Happy Thanksgiving aka “Turkey Day”!

It’s Thanksgiving in America today or what I like to call, “Turkey Day”.  Hmmmm…turkey…yum!  I love the fact that there is a dedicated holiday to focus on giving thanks!  We don’t really observe something like it in South Africa, but I honestly wish we could.  Someone get on that?  I know it may seem so simple to cultivate an attitude of gratitude, but it is a lot more than just listing a few things each evening that you’re grateful for or just giving thanks once a year!

After all the political upheaval happening in America, I was wondering if Thanksgiving this year was especially poignant?  It is easy to be thankful and to express gratitude when things are going our way or if we have a glorious feast spread out before us (I’m all about dat baste! Haha!).  But what about the times when things aren’t going our way?

I am sure many Americans are not feeling particularly thankful this season.  They are probably feeling quite fearful…what does the future hold?  And what does this mean for your businesses and economy?  It may come as a surprise (or not), but we South Africans know those sensations and fears intimately.  We have been grappling with them this entire year.  2016 wasn’t the best year for our country and sadly the mood is rather unthankful.  So how to cultivate an attitude of gratitude in such an environment?

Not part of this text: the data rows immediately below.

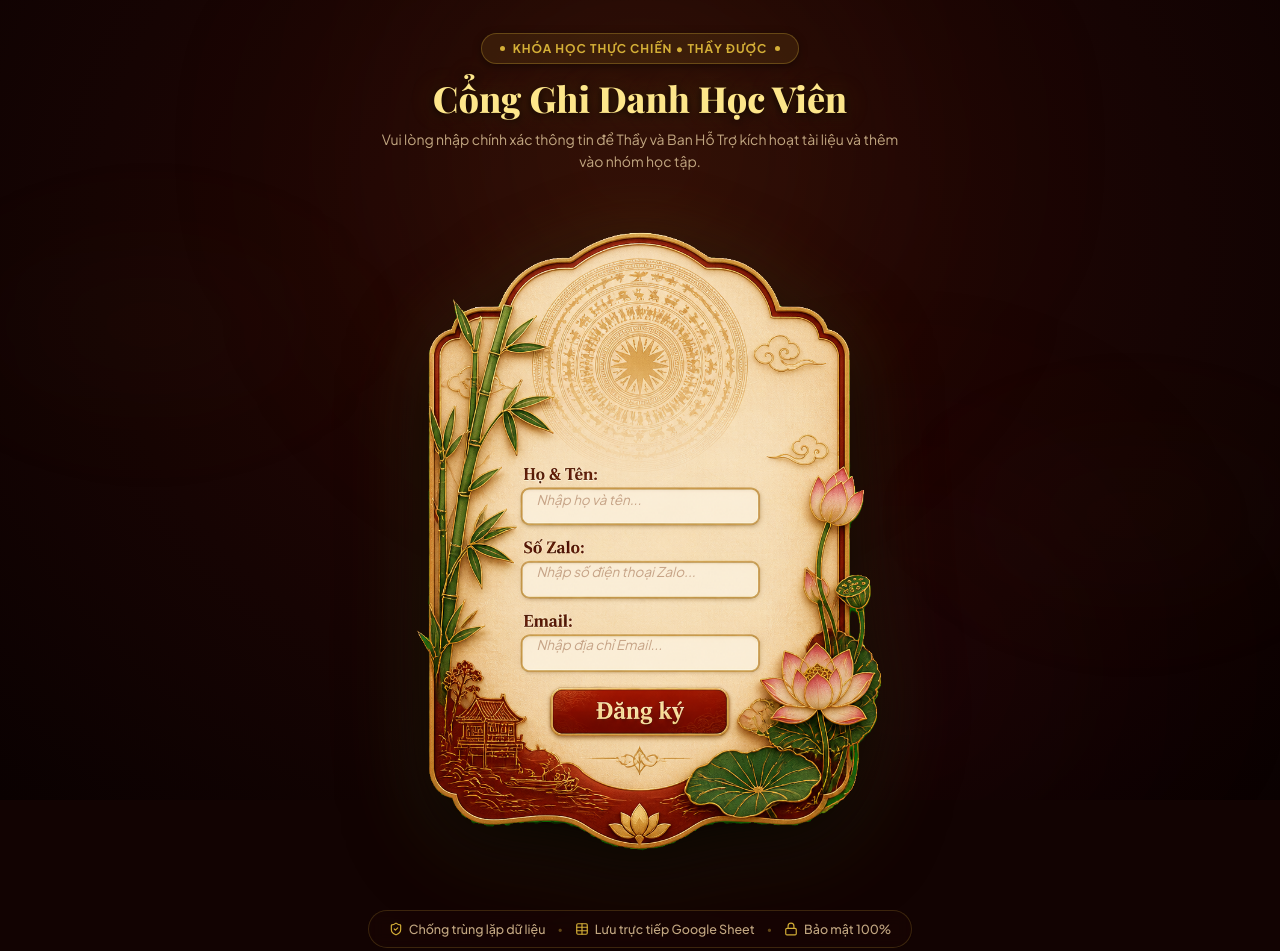
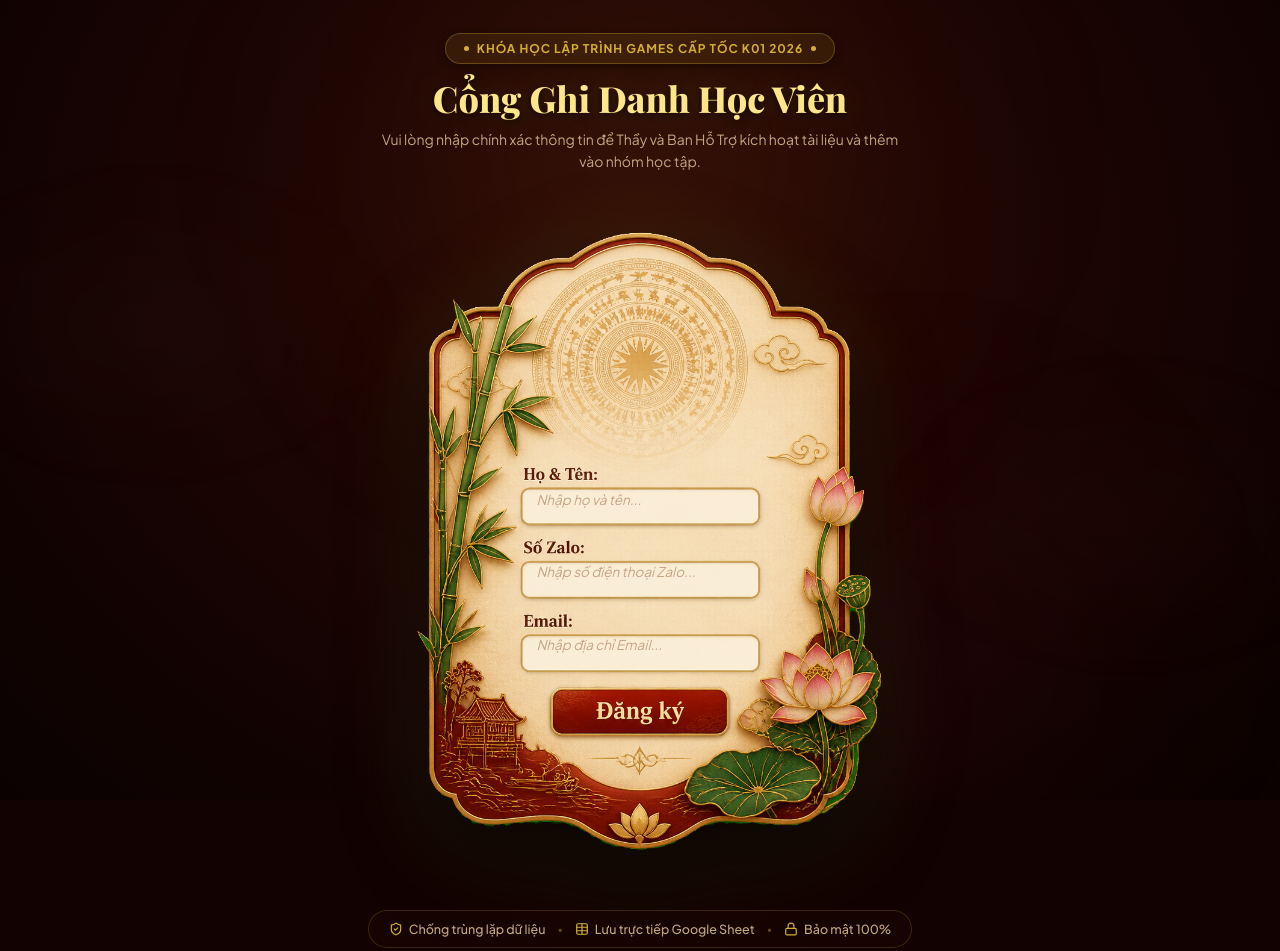
Before and after one commit to qualaduoc/dang-ky-thong-tin, a website: page public/index.html in a window 1280 px wide. Shown: the top 951 px of the page. Drawn offline with nearby package versions, Linux system fonts and the light colour scheme; no server answers; a web font is replaced by a local one.

Commit message:
Cập nhật tên khóa học thành KHÓA HỌC LẬP TRÌNH GAMES CẤP TỐC K01 2026

```diff
--- a/public/index.html
+++ b/public/index.html
@@ -3,8 +3,8 @@
 <head>
   <meta charset="UTF-8">
   <meta name="viewport" content="width=device-width, initial-scale=1.0">
-  <title>Đăng Ký Học Viên | Thầy Được</title>
-  <meta name="description" content="Cổng đăng ký thông tin học viên khóa học Thầy Được. Lưu thông tin trực tiếp vào Google Sheet.">
+  <title>Đăng Ký Khóa Học Lập Trình Games Cấp Tốc K01 2026 | ETA School</title>
+  <meta name="description" content="Cổng đăng ký thông tin học viên Khóa Học Lập Trình Games Cấp Tốc K01 2026 - ETA School. Lưu thông tin trực tiếp vào Google Sheet.">
 
   <!-- Google Fonts: Playfair Display & Plus Jakarta Sans -->
   <link rel="preconnect" href="https://fonts.googleapis.com">
@@ -36,7 +36,7 @@
     <header class="app-header">
       <div class="badge-heritage">
         <span class="heritage-dot"></span>
-        <span>KHÓA HỌC THỰC CHIẾN • THẦY ĐƯỢC</span>
+        <span>KHÓA HỌC LẬP TRÌNH GAMES CẤP TỐC K01 2026</span>
         <span class="heritage-dot"></span>
       </div>
       <h1 class="main-title-heritage">Cổng Ghi Danh Học Viên</h1>
```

But, as I am sure you are going to read and hear about a million times over today, we shouldn’t just be grateful on one day a year.  We should rather practice gratitude daily.  I have learned that practicing gratitude, especially when it is difficult, lifts you out of the slumps and reminds you that there is always HOPE.  I sometimes feel surrounded by negativity.  I hear words spoken over my country, sad and heavy words, words like “This country has gone to waste and will never be the same again” or, “Our future and the future for our children is ruined” or, “It’s pointless, we may as well leave”.  We can leave, but go where?  It hurts my heart to have this burden of negativity surrounding me all the time.  So, in that moment, I began to think of all the things I love and I am grateful for in South Africa.

I am grateful for the sunshine, it is almost always light and bright here.  The attitude of many may be gloomy, but the weather certainly isn’t.  I am grateful for the food, which is costly, but still good and nutritious.  I am thankful for the culture of sharing and community.  If you go anywhere in South Africa on a Saturday afternoon, from the city centre to the far out rural villages, chances are high you will see people coming together for a braai, which is more than just a BBQ, it is community.  These small things that I am grateful for won’t solve the problems in my country, but they did make me feel less afraid, less burdened and more hopeful.  And hopefully that attitude will be catching!

I believe that you attract into your life what you focus on.  Like attracts like.  So, when we practice true gratitude for the blessings in our lives, we begin to draw more blessings in.  It’s not necessarily some invisible force pulling blessings into your life, but rather you become more attuned to opportunities to be blessed.  You are more aware of things to be grateful for!  True gratitude isn’t the act of mechanically listing the blessings in our lives every night before we go to sleep.

Gratitude is an Attitude.

It’s a mindset of thankfulness and joy for the wonderful blessings in our lives.  Our hearts and minds are lifted in joy when we reflect on the beauty and love surrounding us.  It’s a heartfelt acknowledgement that our lives would not be as happy as they are now if we didn’t have those blessings.

That’s where Faith comes in. Gratitude and Faith go hand in hand.  Gratitude is reflecting on and being thankful for the blessings we do have, while Faith affirms that more are on the way.  Maybe not everything in our lives is the way we want it to be, but some things are wonderful, and the things that aren’t so wonderful will get better in time.

Studies have shown that gratitude can be learned and increased (McCullough and Emmons 2003).  Results showed that participants who kept weekly journals noting how they felt while recording five things they were grateful for, that after 10 weeks of this practice, those individuals reported fewer health complaints and increased well-being.  This study showed that a conscious focus on blessings may have many emotional and interpersonal benefits!

I do however want to make very clear that you shouldn’t practice gratitude to avoid or deny negative things in your life.  And expressing gratitude is not just for the big things either!  Enjoying a cup of coffee, having a lovely conversation and so on are all examples of things one can be grateful for.  Remember, gratitude is not about a (downward) comparison.  Of course, things can be worse!  But focusing on that is not the essence of gratitude.  It is possible to be grateful for something without making the comparison to people who are worse off!

There are many things in our lives, both big and small, for which we can express gratitude.  So, for the next week, I want to encourage you to list the thing that you are grateful for.  Why not start today?  Some examples would be supportive relationships, things and actions that others have done for you, a really good cup of coffee or rain falling softly outside.  Write them down and then let me know how you feel and what you begin to notice in yourself and the world around you!

Before you go, I can’t help but share this hilarious video about Thanksgiving!

Have a wonderful “Turkey Day” and eat, drink, give thanks and be merry!